Drug addiction is a choice, and it greatly depends on your decision. Human beings live on a ruled country; however, we have created a society that makes decisions that are correct to your own will. Giving drugs to addicts can possibly lead to an increase in crime or it can create protection for our citizens. In “Give Drugs to Addicts So We Can Be Safe,” Jonah J. Goldstein presents convincing and acceptable arguments to an extent; however, he provides hasty generalizations, false analogies, and hidden assumptions that do not justify his conclusions.
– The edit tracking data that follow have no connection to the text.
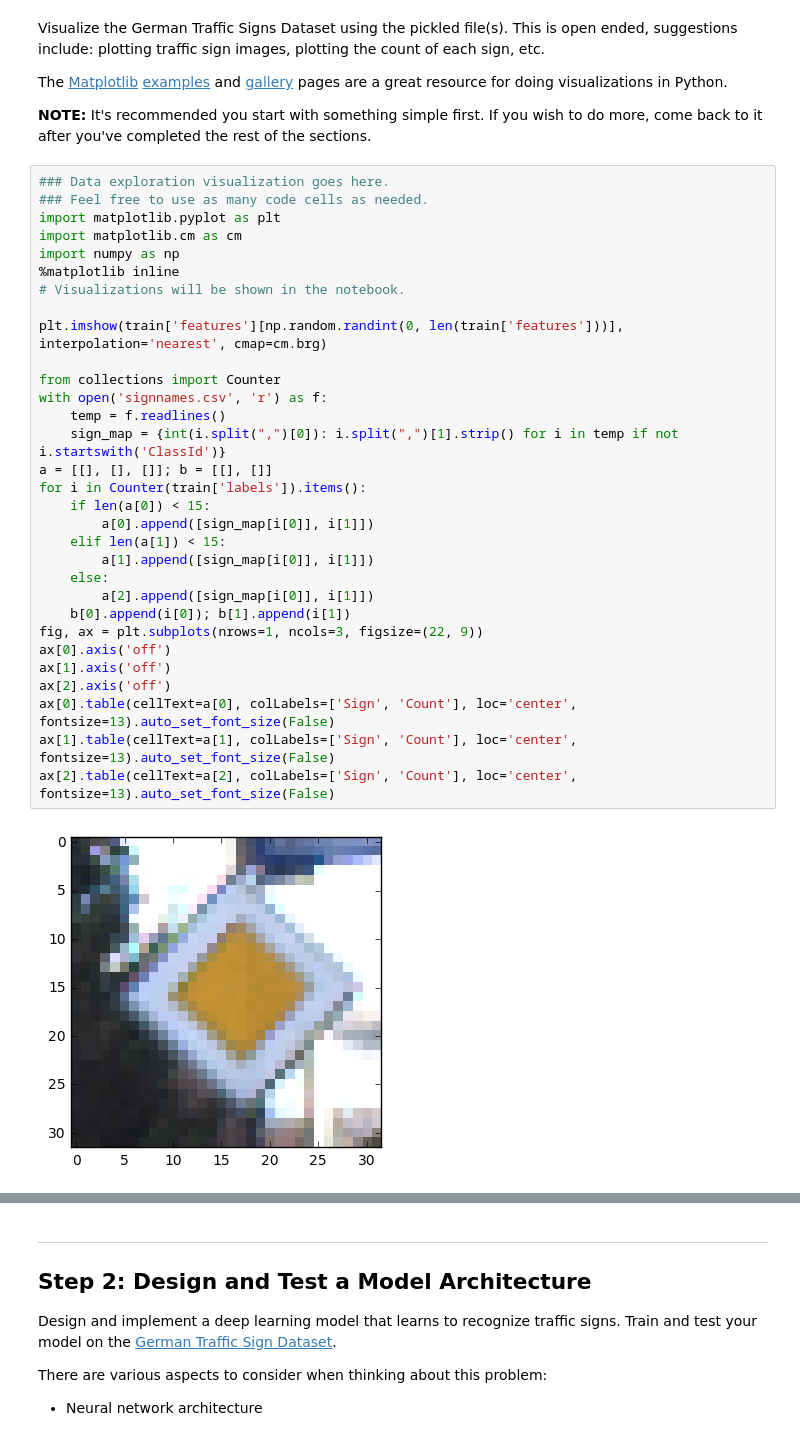
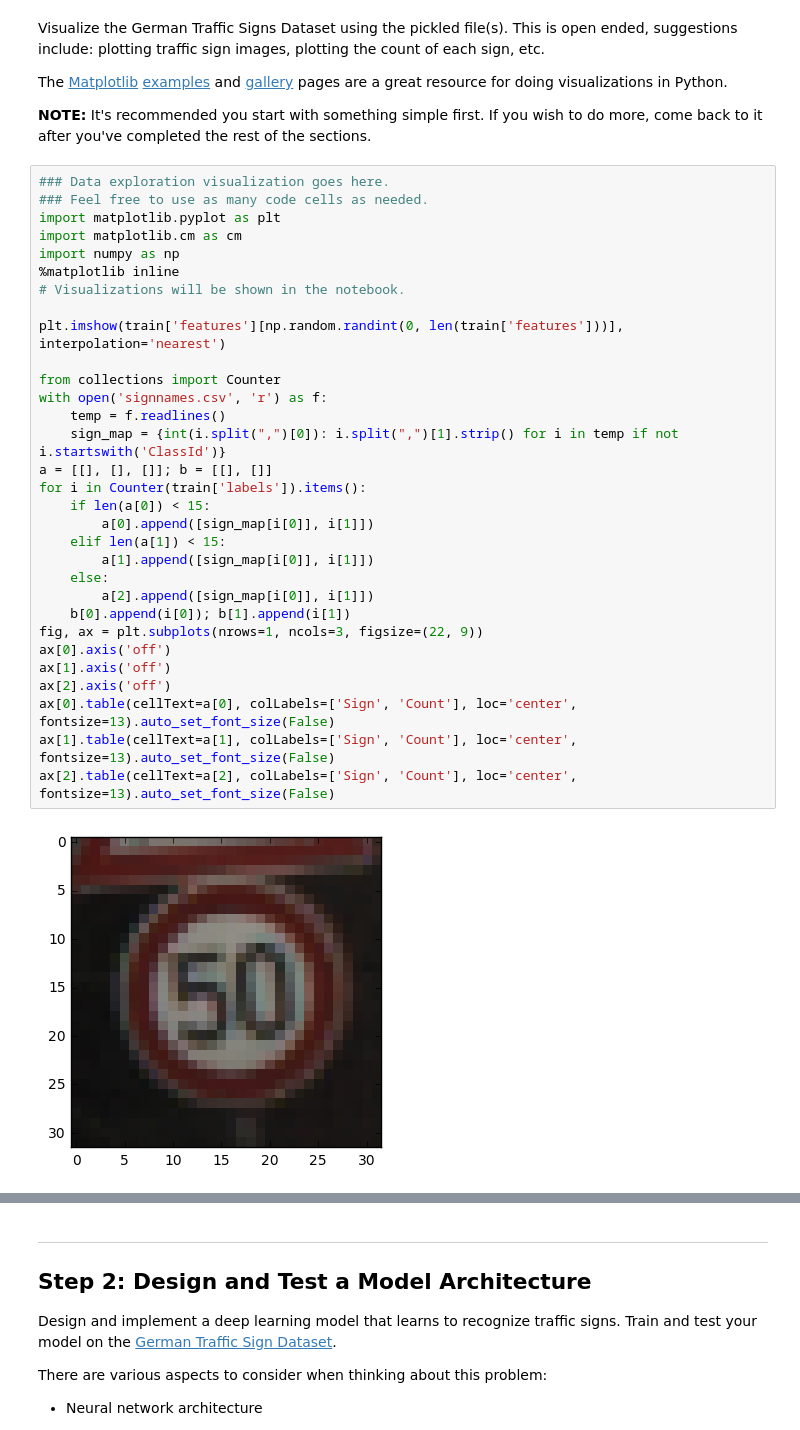
Before and after one commit to bmbigbang/nd, a Jupyter notebook: Traffic_Sign_Classifier.ipynb, the cells around one changed output, grey strips where cells are left out. Drawn from its saved outputs; the diff is of its cells as text.

```diff
--- a/Traffic_Sign_Classifier.ipynb
+++ b/Traffic_Sign_Classifier.ipynb
@@ -76,35 +76,35 @@ The [Matplotlib](http://matplotlib.org/) [examples](http://matplotlib.org/exampl
 ### Data exploration visualization goes here.
 ### Feel free to use as many code cells as needed.
 import matplotlib.pyplot as plt
 import matplotlib.cm as cm
 import numpy as np
 %matplotlib inline
 # Visualizations will be shown in the notebook.
 
-plt.imshow(train['features'][np.random.randint(0, len(train['features']))], interpolation='nearest', cmap=cm.brg)
+plt.imshow(train['features'][np.random.randint(0, len(train['features']))], interpolation='nearest')
 
 from collections import Counter
 with open('signnames.csv', 'r') as f:
     temp = f.readlines()
     sign_map = {int(i.split(",")[0]): i.split(",")[1].strip() for i in temp if not i.startswith('ClassId')}
 a = [[], [], []]; b = [[], []]
 for i in Counter(train['labels']).items():
     if len(a[0]) < 15:
         a[0].append([sign_map[i[0]], i[1]])
     elif len(a[1]) < 15:
         a[1].append([sign_map[i[0]], i[1]])
     else:
         a[2].append([sign_map[i[0]], i[1]])
     b[0].append(i[0]); b[1].append(i[1])
 fig, ax = plt.subplots(nrows=1, ncols=3, figsize=(22, 9))
 ax[0].axis('off')
 ax[1].axis('off')
 ax[2].axis('off')
 ax[0].table(cellText=a[0], colLabels=['Sign', 'Count'], loc='center', fontsize=13).auto_set_font_size(False)
 ax[1].table(cellText=a[1], colLabels=['Sign', 'Count'], loc='center', fontsize=13).auto_set_font_size(False)
 ax[2].table(cellText=a[2], colLabels=['Sign', 'Count'], loc='center', fontsize=13).auto_set_font_size(False)
 # %% [output]
-[figure, old version]
+[figure, new version]
 [figure]
 # %% [markdown]
 ----
```
Also changed, not shown: parts of 14 cells of this notebook, 4 other files.
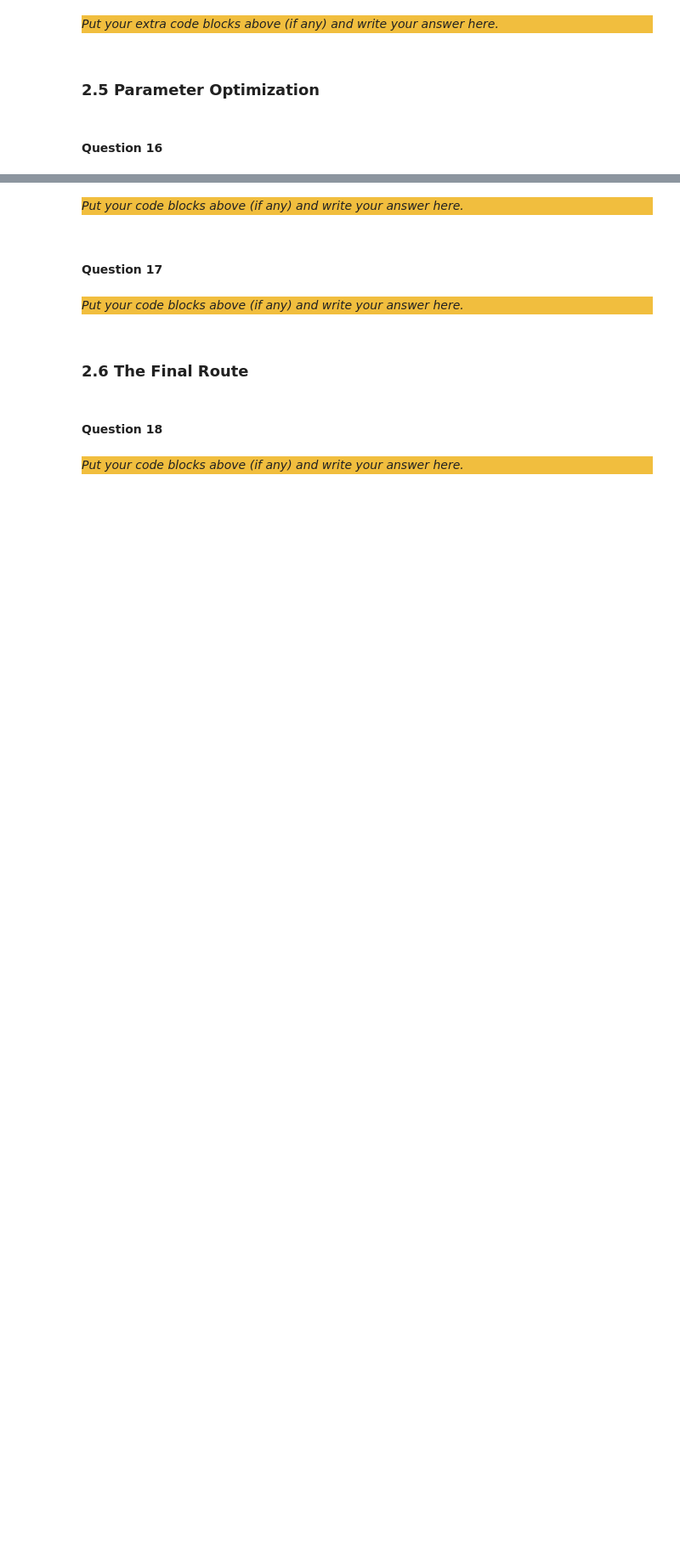
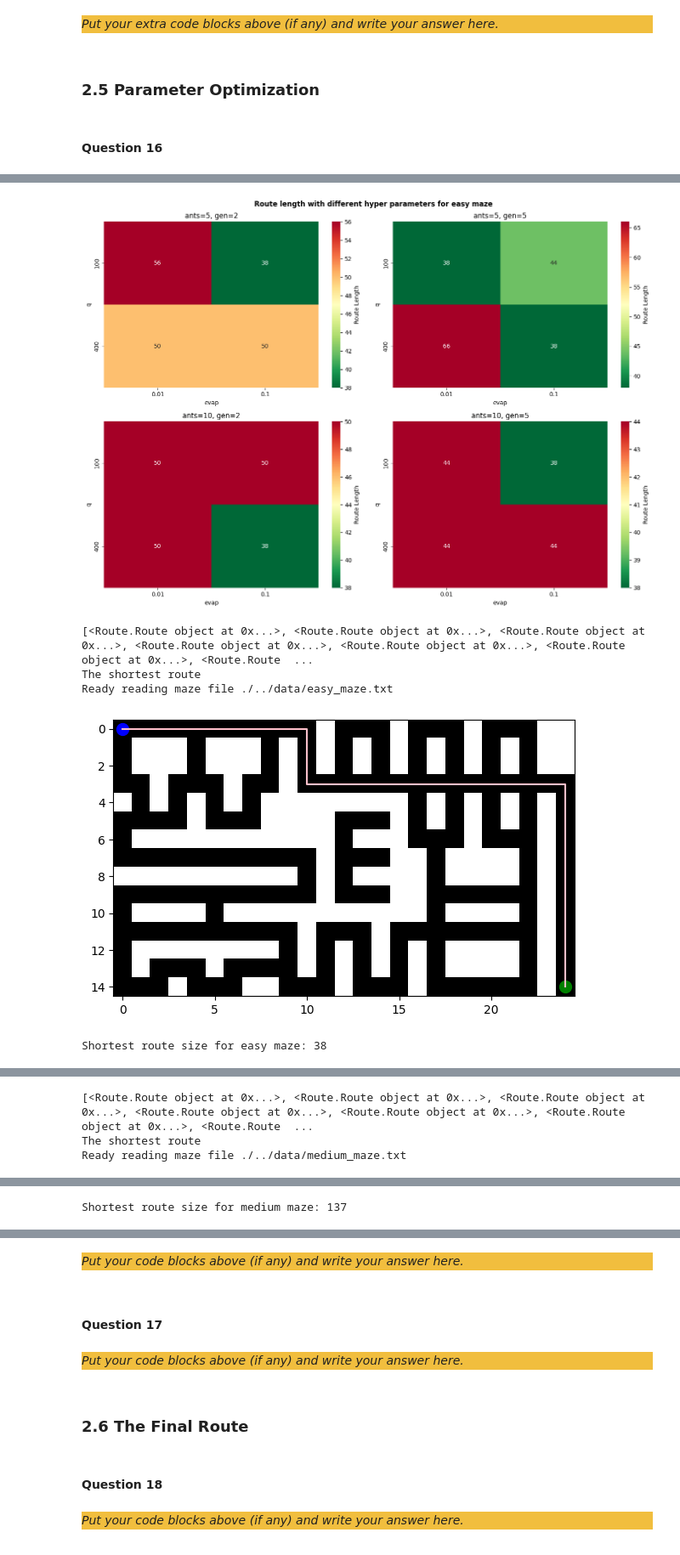
Before and after one commit to CtrlandAlt/IC_Project2, a Jupyter notebook: src/Main.ipynb, the cells around one changed output, grey strips where cells are left out. Shown at 85% size. Cells and saved outputs as stored; diff of their text form; code cells hidden in the pictures; blank space fills up the shorter version.

```diff
--- a/src/Main.ipynb
+++ b/src/Main.ipynb
@@ -859,0 +963,50 @@ Shortest route size: 133
+# %%
+# LLM helped with the plot of the heatmap with syntax and possible improvements like colors
+def heatmapPlotResults(level, no_ants, no_gen, qs, evap):
+    shortest_routes = {
+        "easy": shortest_routes_easy,
+        "medium": shortest_routes_medium,
+        "hard": shortest_routes_hard
+    }
+    route_sizes = [r.size() for r in shortest_routes[level]]
+    results = np.array(route_sizes).reshape(len(no_ants), len(no_gen), len(qs), len(evap))
+
+    fig, axes = plt.subplots(len(no_ants), len(no_gen), figsize=(14, 10))
+    fig.suptitle(f"Route length with different hyper parameters for {level} maze", fontweight="bold")
+
+    for i, a in enumerate(no_ants):
+        for j, g in enumerate(no_gen):
+            ax = axes[i][j]
+            sns.heatmap(results[i, j], ax=ax,
+                        xticklabels=evap, yticklabels=qs, annot=True, fmt=".0f",
+                        cmap="RdYlGn_r", cbar_kws={"label": "Route Length"})
+            ax.set_title(f"ants={a}, gen={g}")
+            ax.set_xlabel("evap")
+            ax.set_ylabel("q")
+
+    plt.tight_layout()
+    plt.show()
+
+def showTheBestRoute(shortest_routes, level):
+    best_route = shortest_routes[0]
+    for r in shortest_routes:
+        if(r.size() < best_route.size()):
+            best_route = r
+    print(shortest_routes)
+    print("The shortest route")
+    visualizeAnts(best_route, level)
+    print(f"Shortest route size for {level} maze: {best_route.size()}")
+# %%
+heatmapPlotResults("easy", no_ants, no_gen, qs, evap)
+showTheBestRoute(shortest_routes_easy, "easy")
+heatmapPlotResults("medium", no_ants, no_gen, qs, evap)
+showTheBestRoute(shortest_routes_medium, "medium")
+heatmapPlotResults("hard", no_ants, no_gen, qs, evap)
+showTheBestRoute(shortest_routes_hard, "hard")
+# %% [output]
+[figure, added]
+[<Route.Route object at 0x...>, <Route.Route object at 0x...>, <Route.Route object at 0x...>, <Route.Route object at 0x...>, <Route.Route object at 0x...>, <Route.Route object at 0x...>, <Route.Route  ...
+The shortest route
+Ready reading maze file ./../data/easy_maze.txt
+[figure, added]
+Shortest route size for easy maze: 38
@@ -859,0 +1014,3 @@ Shortest route size: 133
+[<Route.Route object at 0x...>, <Route.Route object at 0x...>, <Route.Route object at 0x...>, <Route.Route object at 0x...>, <Route.Route object at 0x...>, <Route.Route object at 0x...>, <Route.Route  ...
+The shortest route
+Ready reading maze file ./../data/medium_maze.txt
@@ -859,0 +1018 @@ Shortest route size: 133
+Shortest route size for medium maze: 137
```
Also changed, not shown: parts of 17 cells of this notebook, 4 other files.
Jonah Goldstein starts by generalizing that drug addicts under the influence of drugs are never dangerous because narcotics are sedatives. Goldstein doesn’t provide any authoritative opinion to prove that his argument is a fact. What about the effects these drugs have on the addicts? Do people experience the same effects and reactions when they consume or inject the drug itself? No evidence is provided, hence it is not acceptable. Another situation is when Jonah Goldstein generalizes that giving addicts their drugs would be a good case, even if it did help him harm himself.

Isn’t this statement contradicting him? Also in what ways will the addicts benefit by giving them the drugs. Goldstein presents his arguments, but he fails to convince the people due to the lack of evidence. Goldstein then uses false analogies to prove his point in whether giving addicts their drugs. Goldstein then compares drugs to insulin as an essential substance in the body. We biologically know that insulin is an essential hormone to lower glucose in the body.

But what about drugs, is there any biological book or any authoritative opinion that proves that narcotics are essential in the human body? Or is it just a need to make our body comfortable? Jonah Goldstein again fails to prove his argument because he doesn’t provide facts or any kind of evidence to convince the readers. Hidden assumptions are also fallacies Goldstein provides to persuade the readers to give addicts their drugs. He states that narcotics laws are driving sick people to crime; however we know that assumptions might be true or false according to evidence provided.

Jonah’s assumption is literally wrong because not everybody that in the society breaks the law, which shows that narcotics laws don’t have anything to do with leading to crime. The protection of our society depends on our decisions. Jonah J. Goldstein concludes that “our laws on narcotics should benefit the people who don’t take drugs, not the people who do”.